Gather the lines below that include the string "Machine", copying each in full.

**Listed entries**
════════════════════

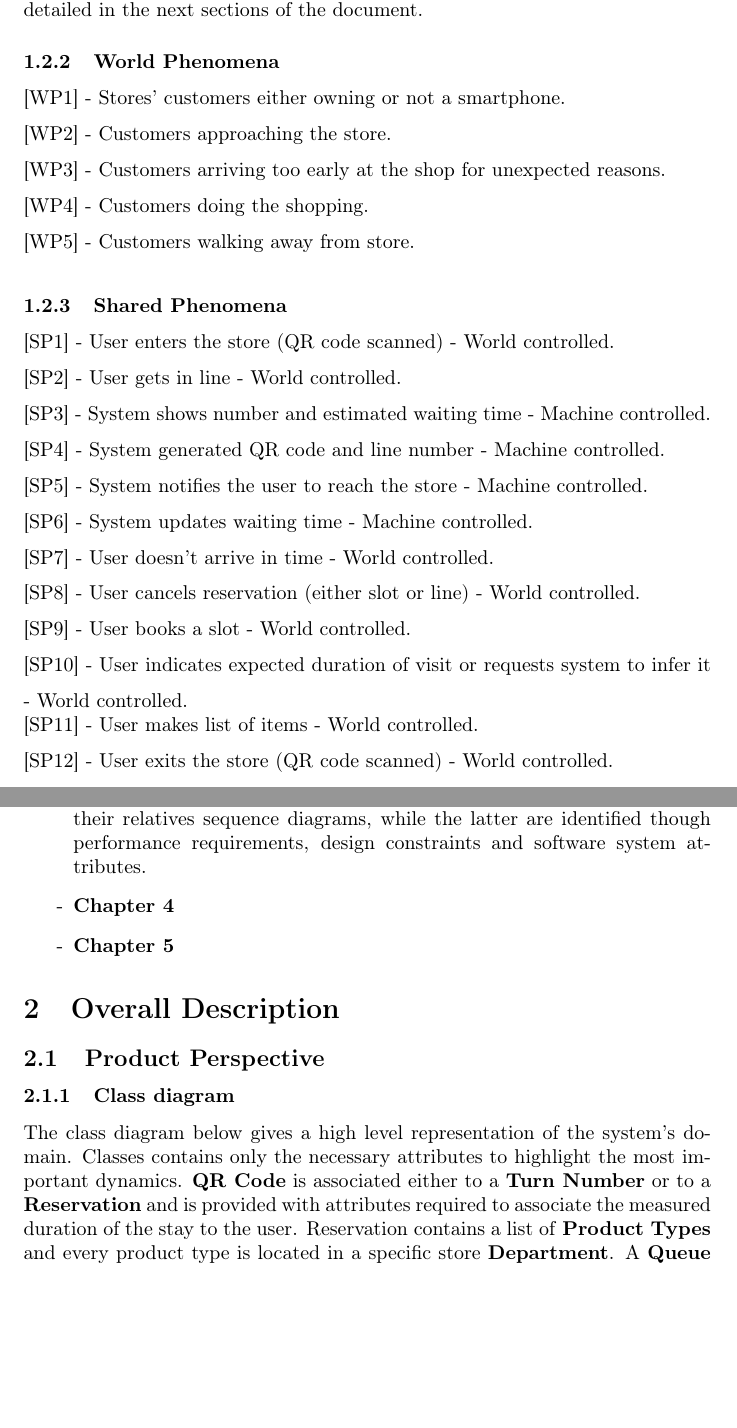
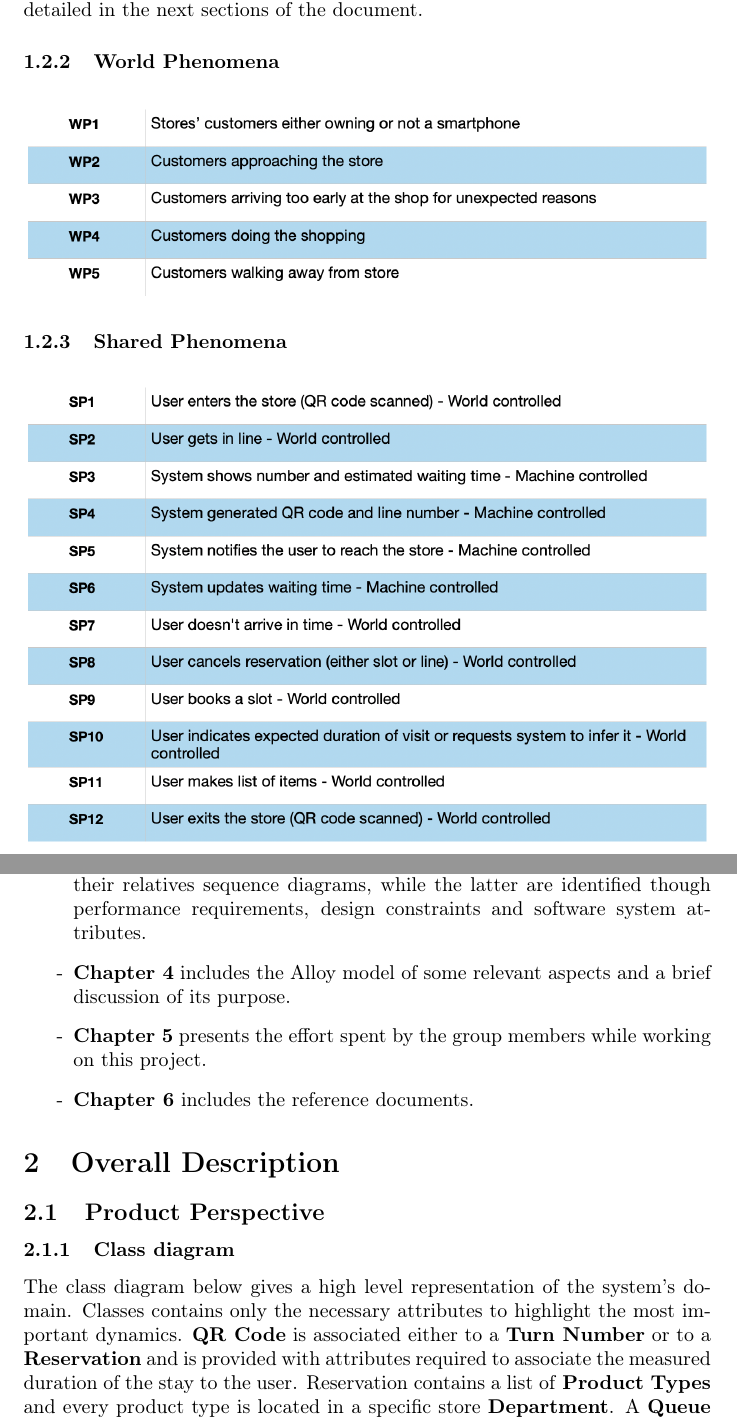
Before and after one commit to olimpiarivera/RiveraPolidori, a LaTeX document (RASD/RASD.tex): two parts of pages 4 and 6 of 30 before the commit and two parts of pages 4 and 6 of 36 after it, joined at a grey line, cut so that both start at the same text, the shorter picture padded with empty space. Compiled offline with pdfLaTeX.

Commit message:
tables and adjustments

```diff
--- a/RASD/RASD.tex
+++ b/RASD/RASD.tex
@@ -54,38 +54,13 @@ The main functionalities offered by CLup are the following:\\
 When customers line up or make a slot reservation they are asked to provide the expected duration of the visit. Alternatively, they can let the software itself infer it (this works only for long-term customers by analyzing the customer’s previous visits).
 Be aware that the functions described above will be further detailed in the next sections of the document.
 \subsubsection{World Phenomena}
-\noindent\medskip
-[WP1] - Stores’ customers either owning or not a smartphone.\\
-\noindent\medskip
-[WP2] - Customers approaching the store.\\
-\noindent\medskip
-[WP3] - Customers arriving too early at the shop for unexpected reasons.\\
-\noindent\medskip
-[WP4] - Customers doing the shopping.\\
-\noindent\medskip
-[WP5] - Customers walking away from store.
+
+\begin{figure}[H]
+  \includegraphics[width=\linewidth]{WorldPhenomena.png}
+
+\end{figure}
+
 \subsubsection{Shared Phenomena}
-\noindent\medskip
-[SP1] - User enters the store (QR code scanned) - World controlled.\\
-\noindent\medskip
-[SP2] - User gets in line - World controlled.\\
-\noindent\medskip
-[SP3] - System shows number and estimated waiting time - Machine controlled.\\
-\noindent\medskip
-[SP4] - System generated QR code and line number - Machine controlled.\\
-\noindent\medskip
-[SP5] - System notifies the user to reach the store - Machine controlled.\\
-\noindent\medskip
-[SP6] - System updates waiting time - Machine controlled.\\
-\noindent\medskip
-[SP7] - User doesn't arrive in time - World controlled.\\
-\noindent\medskip
-[SP8] - User cancels reservation (either slot or line) - World controlled.\\
-\noindent\medskip
-[SP9] - User books a slot - World controlled.\\
-\noindent\medskip
-[SP10] - User indicates expected duration of visit or requests system to infer it - World controlled.\\
-\noindent\medskip
-[SP11] - User makes list of items - World controlled.\\
-\noindent\medskip
-[SP12] - User exits the store (QR code scanned) - World controlled.\\
+
+\begin{figure}[H]
+  \includegraphics[width=\linewidth]{SharedPhenomena.png}
@@ -123,8 +104,9 @@ The RASD document is structured in the following 5 chapters:
 \item\textbf{Chapter 1} describes the document’s purpose and brief identification of the context in which the application is going to work given its main functionalities. It also provides lists of world phenomena, shared phenomena and goals that the system is supposed to achieve. Finally, useful specifications (definitions, acronyms, abbreviations) are included for a better understanding of the next sections of the document.
 \item\textbf{Chapter 2} gives an overall description of the project. The class diagram in the Product Perspective provides a conceptual overview of the main elements of the system and the state charts describe the evolution of relevant objects. In the Product Function section, the system’s high level functionalities are further detailed and clarified. The expected type of actors that will interact with the system are listed in User Characteristics. Ultimately, chapter 2 describes the system’s constraints and the domain properties assumed to hold in the world.
 \item\textbf{Chapter 3} describes the external interface requirements (user, hardware and software interfaces). Some scenarios are listed to clarify how the system works in real world situations. Both functional and non-functional requirements are described. The former are defined by several use cases and their relatives sequence diagrams, while the latter are identified though performance requirements, design constraints and software system attributes.
-\item\textbf{Chapter 4}
-\item\textbf{Chapter 5}
+\item\textbf{Chapter 4} includes the Alloy model of some relevant aspects and a brief discussion of its purpose.
+\item\textbf{Chapter 5} presents the effort spent by the group members while working on this project.
+\item\textbf{Chapter 6} includes the reference documents.
 \end{itemize}
 
 
```
Also changed, not shown: RASD/Domains.png, RASD/Goals.png, RASD/Mapping1.png (added), RASD/Mapping2.png (added), RASD/Mapping3.png (added), RASD/Mapping4.png (added), RASD/Mapping5.png (added), RASD/Mapping6.png (added), RASD/Requirements1.png, RASD/Requirements2.png, RASD/SharedPhenomena.png (added), RASD/WorldPhenomena.png (added), RASD/RASD.tex (58 more changed lines), 6 other files.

════════════════════

**Answer to the exercise**
-[SP3] - System shows number and estimated waiting time - Machine controlled.\\
-[SP4] - System generated QR code and line number - Machine controlled.\\
-[SP5] - System notifies the user to reach the store - Machine controlled.\\
-[SP6] - System updates waiting time - Machine controlled.\\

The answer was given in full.